PROBLEM DETAILS – Look below. Copy each line that has "index" in it.
### DATA EXTRACT ###
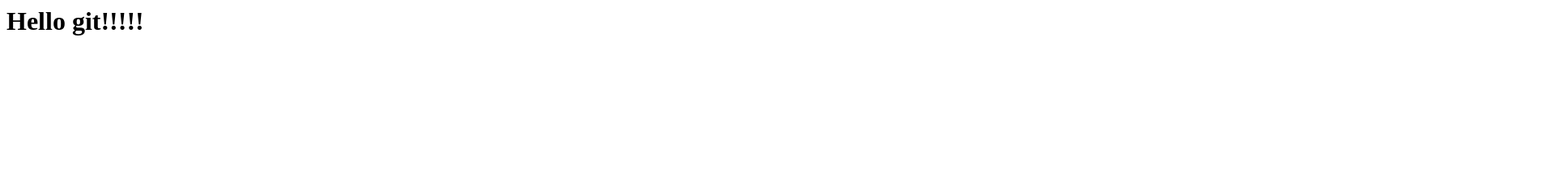
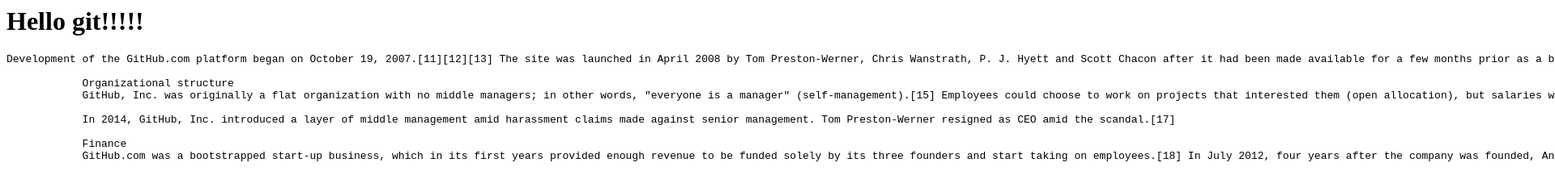
Before and after one commit to Danushan99/gitkraken-Testing, a plain HTML site: page index.html in a window 1280 px wide. Shown: the top 238 px of the page at 81% size, 1920 px wide, since content can reach past the window. Drawn offline with Linux system fonts and the light colour scheme.

Commit message:
add paragraph

```diff
--- a/index.html
+++ b/index.html
@@ -4,6 +4,15 @@
     </head>
     <body>
         <H1> Hello git!!!!! </H1>
+        <pre>Development of the GitHub.com platform began on October 19, 2007.[11][12][13] The site was launched in April 2008 by Tom Preston-Werner, Chris Wanstrath, P. J. Hyett and Scott Chacon after it had been made available for a few months prior as a beta release.[14]
+
+            Organizational structure
+            GitHub, Inc. was originally a flat organization with no middle managers; in other words, "everyone is a manager" (self-management).[15] Employees could choose to work on projects that interested them (open allocation), but salaries were set by the chief executive.[16][needs update]
+
+            In 2014, GitHub, Inc. introduced a layer of middle management amid harassment claims made against senior management. Tom Preston-Werner resigned as CEO amid the scandal.[17]
+
+            Finance
+            GitHub.com was a bootstrapped start-up business, which in its first years provided enough revenue to be funded solely by its three founders and start taking on employees.[18] In July 2012, four years after the company was founded, Andreessen Horowitz invested $100 million in venture capital.[4] In July 2015 GitHub raised another $250 million of venture capital in a series B round. Investors were Sequoia Capital, Andreessen Horowitz, Thrive Capital and other venture capital funds.[19] As of 2018, GitHub was estimated to be generating $200–300 million in Annual Recurring Revenue.[1] The GitHub service was developed by Chris Wanstrath, P. J. Hyett, Tom Preston-Werner and Scott Chacon using Ruby on Rails, and started in February 2008. The company, GitHub, Inc., has existed since 2007 and is located in San Francisco.[20]</pre>
     </body>
 
 </html>
```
###
SOLUTION TO THE EXERCISE –
Before and after one commit to Danushan99/gitkraken-Testing, a plain HTML site: page index.html in a window 1280 px wide. Shown: the top 238 px of the page at 81% size, 1920 px wide, since content can reach past the window. Drawn offline with Linux system fonts and the light colour scheme.
--- a/index.html
+++ b/index.html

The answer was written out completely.